INDIANAPOLIS -- Other than a lob pass to Marcin Gortat for a dunk coming out of a timeout down the stretch, the Wizards' offense didn't look good in a Game 2 loss to the Indiana Pacers. John Wall quickly took the blame.
"I think so," Wall said if he felt he'd lost the game for a pair of late three-point attempts in a 86-82 defeat at Bankers Life Fieldhouse on Wednesday. "The criticism is going to be on me whether we win or lose. I take the blame. That's what I'm supposed to do as a point guard."
Wall explained his rationale for what he did, despite shooting 2-for-13 overall and 0-for-4 from distance.
"You go off your instincts.

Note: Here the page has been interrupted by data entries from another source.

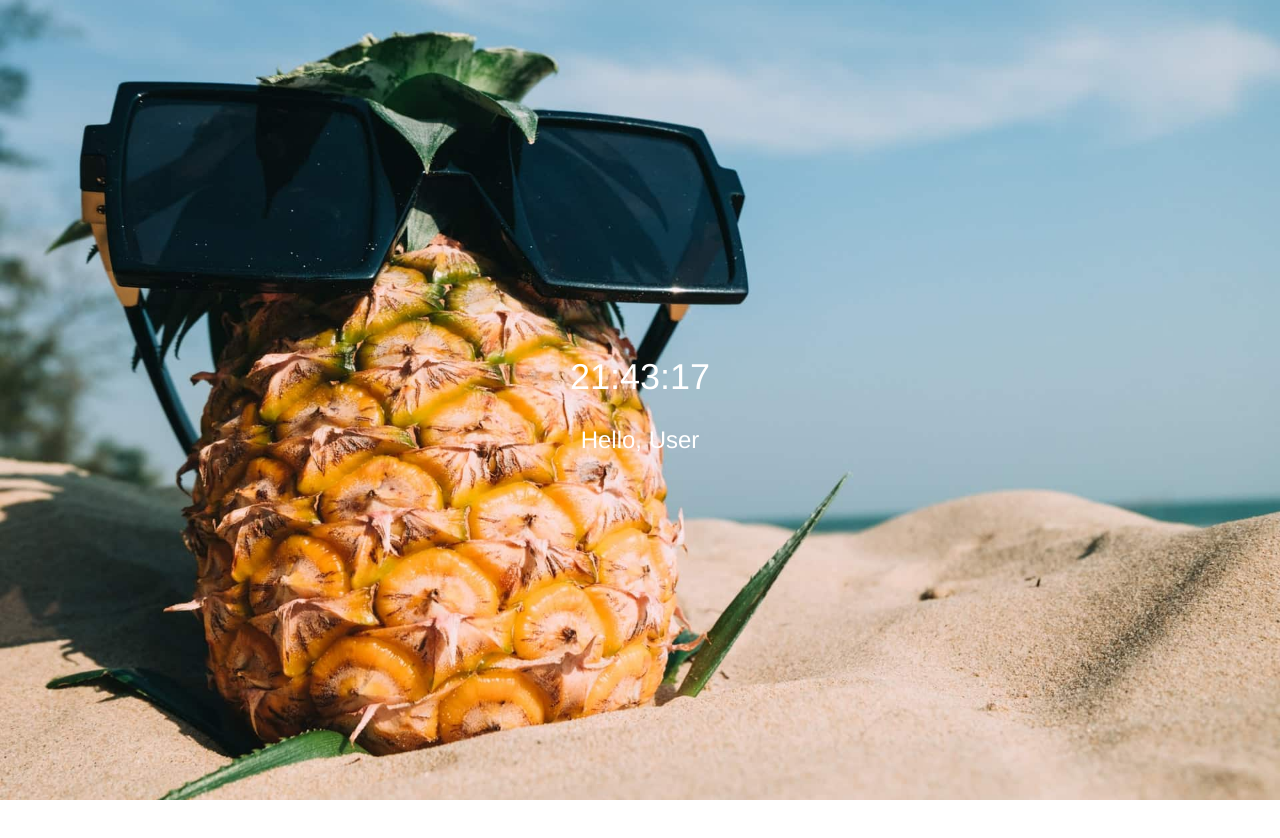
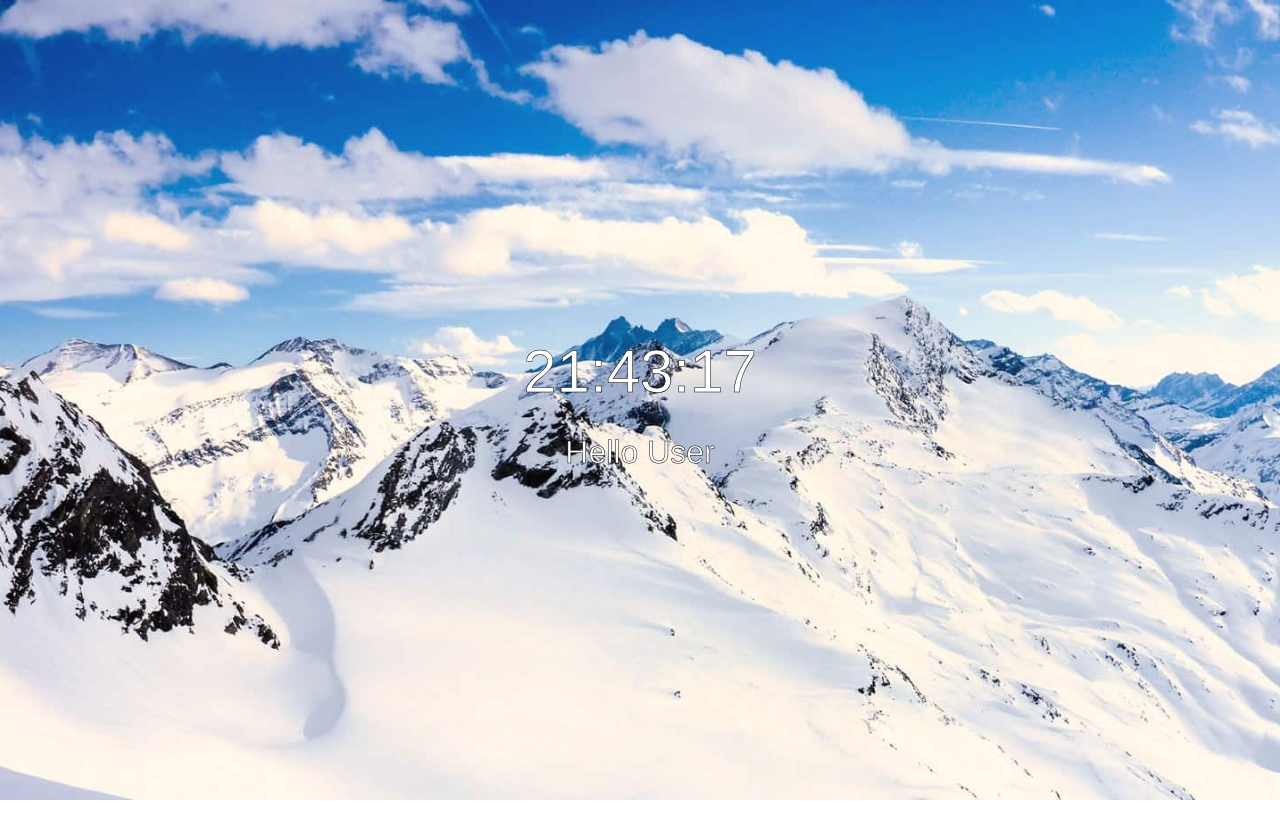
Before and after one commit to MirzaLeka/DailyLoop, a website: page Web-Info/startpage.html in a window 1280 px wide. Shown: the top 838 px of the page. Drawn offline with Linux system fonts and the light colour scheme.

Commit message:
Finished background image

```diff
--- a/Web-Info/startpage.html
+++ b/Web-Info/startpage.html
@@ -19,8 +19,8 @@
 
     <div id="mainDiv">
 
-        <h1></h1>
-        <h3>Hello, User</h3>
+        <h1 id="clockTitle"></h1>
+        <h3 id="helloTitle">Hello  User</h3>
 
 
     </div>
@@ -30,24 +30,28 @@
 
 <style>
 
+
     #mainDiv{
     display: flex;
     align-items: center;
     justify-content: center;
     flex-direction: column;
     height: 100vh;
-    background: url("../Resources/img/beachananas.jpeg") no-repeat center center;
     width: 100%;
-    background-attachment: fixed;
-    overflow: hidden;
-    background-size: cover;
-    -webkit-background-size: cover;
-    -moz-background-size: cover;
-    -o-background-size: cover;
     }
 
-    h1, h3{
-        color: #FFF;
+    #clockTitle, #helloTitle{
+    -webkit-text-fill-color: white;
+   -webkit-text-stroke-width: 0.5px;
+   -webkit-text-stroke-color: black;
+    }
+
+    #clockTitle{
+        font-size: 60px;
+    }
+
+    #helloTitle {
+        font-size: 32px;
     }
 
 </style>
@@ -56,6 +60,7 @@
 $(document).ready(() => {
 
 startTime();
+changeBackgroundImg();
 
 });
 
@@ -67,7 +72,7 @@ function startTime() {
     m = checkTime(m);
     s = checkTime(s);
 
-    $("h1").html(h + ":" + m + ":" + s);
+    $("#clockTitle").html(h + ":" + m + ":" + s);
 
     var t = setTimeout(startTime, 500);
 }
@@ -76,6 +81,58 @@ function checkTime(i) {
     return i;
 }
 
+
+let arrayOfBackgrounds = [
+    "../Resources/img/beachananas.jpeg",
+    "../Resources/img/beachshells.jpg",
+    "../Resources/img/bike.jpeg",
+    "../Resources/img/bottle.jpeg",
+    "../Resources/img/clouds.jpeg",
+
+    "../Resources/img/docks.jpeg",
+    "../Resources/img/ferrari.jpeg",
+    "../Resources/img/forestroad.jpg",
+    "../Resources/img/glasses.jpeg",
+    "../Resources/img/guitar.jpg",
+
+    "../Resources/img/headphones.jpeg",
+    "../Resources/img/jetengine.jpg",
+    "../Resources/img/kitten.jpeg",
+    "../Resources/img/raspberries.jpeg",
+    "../Resources/img/road.jpeg",
+
+    "../Resources/img/rope.jpeg",
+    "../Resources/img/sandals.jpeg",
+    "../Resources/img/searocks.jpeg",
+    "../Resources/img/seastar.jpeg",
+    "../Resources/img/snow.jpeg",
+
+    "../Resources/img/thunder.jpeg",
+    "../Resources/img/underwater.jpeg",
+    "../Resources/img/watch.jpeg",
+    "../Resources/img/wing.jpeg",
+    "../Resources/img/wolves.jpeg"
+];
+
+
+function changeBackgroundImg() {
+
+    var randImg = arrayOfBackgrounds[Math.floor(Math.random() * arrayOfBackgrounds.length)];
+
+    $("#mainDiv").css({
+        "background": `url('${randImg}')`,
+        "background-attachment": "fixed",
+        "overflow": "hidden",
+        "background-position": "center",
+        "background-repeat": "no-repeat",
+        "background-size": "cover",
+        "-webkit-background-size": "cover",
+        "-moz-background-size": "cover",
+        "-o-background-size": "cover"
+    });
+
+}
+
 </script>
 
 </body>
```
Also changed, not shown: Resources/img/boxer.jpeg (deleted).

I think one of the best shots in basketball, unless you've got a lead and you try to run clock, is a kick-out three off an offensive rebound. That's one of the best shots," he said. "It's a shot I took most of the season. Sometimes they go in. Sometimes they don't. We still gave ourselves a chance to win down the stretch. We just didn't make plays."
Gortat had rebounded a missed jumper from Bradley Beal with the Wizards down 82-79 with 2:29 left. Wall missed. Beal was 7-for-15 overall but just 2-for-6 from three. Trevor Ariza, who made all six three-point shots he attempted in Game 1, was just 2-for-8 overall, 2-for-7 from three.
The Pacers missed three shots in a row, but Wall missed another three-pointer that came as a result of an offensive rebound by Ariza.
Gortat didn't believe the drought had anything to do with the defense they faced from Indiana.
"I think we get a little too hot at the end. I think we (should) just hold the ball, set up a play ... make sure we come up with a good shot," Gortat said. "Unfortunately, we took a few wild shots. They punished us for that. We had a few turnovers. That's how you lose the game. In the playoffs on that kind of level you have to respect that you have the ball for the last minute of the game and turn each possession into a basket. It was more on our side than their defense."
It's not just for this game that Wall was off the mark. He's 34-for-104, or 32.6%, in seven playoff games.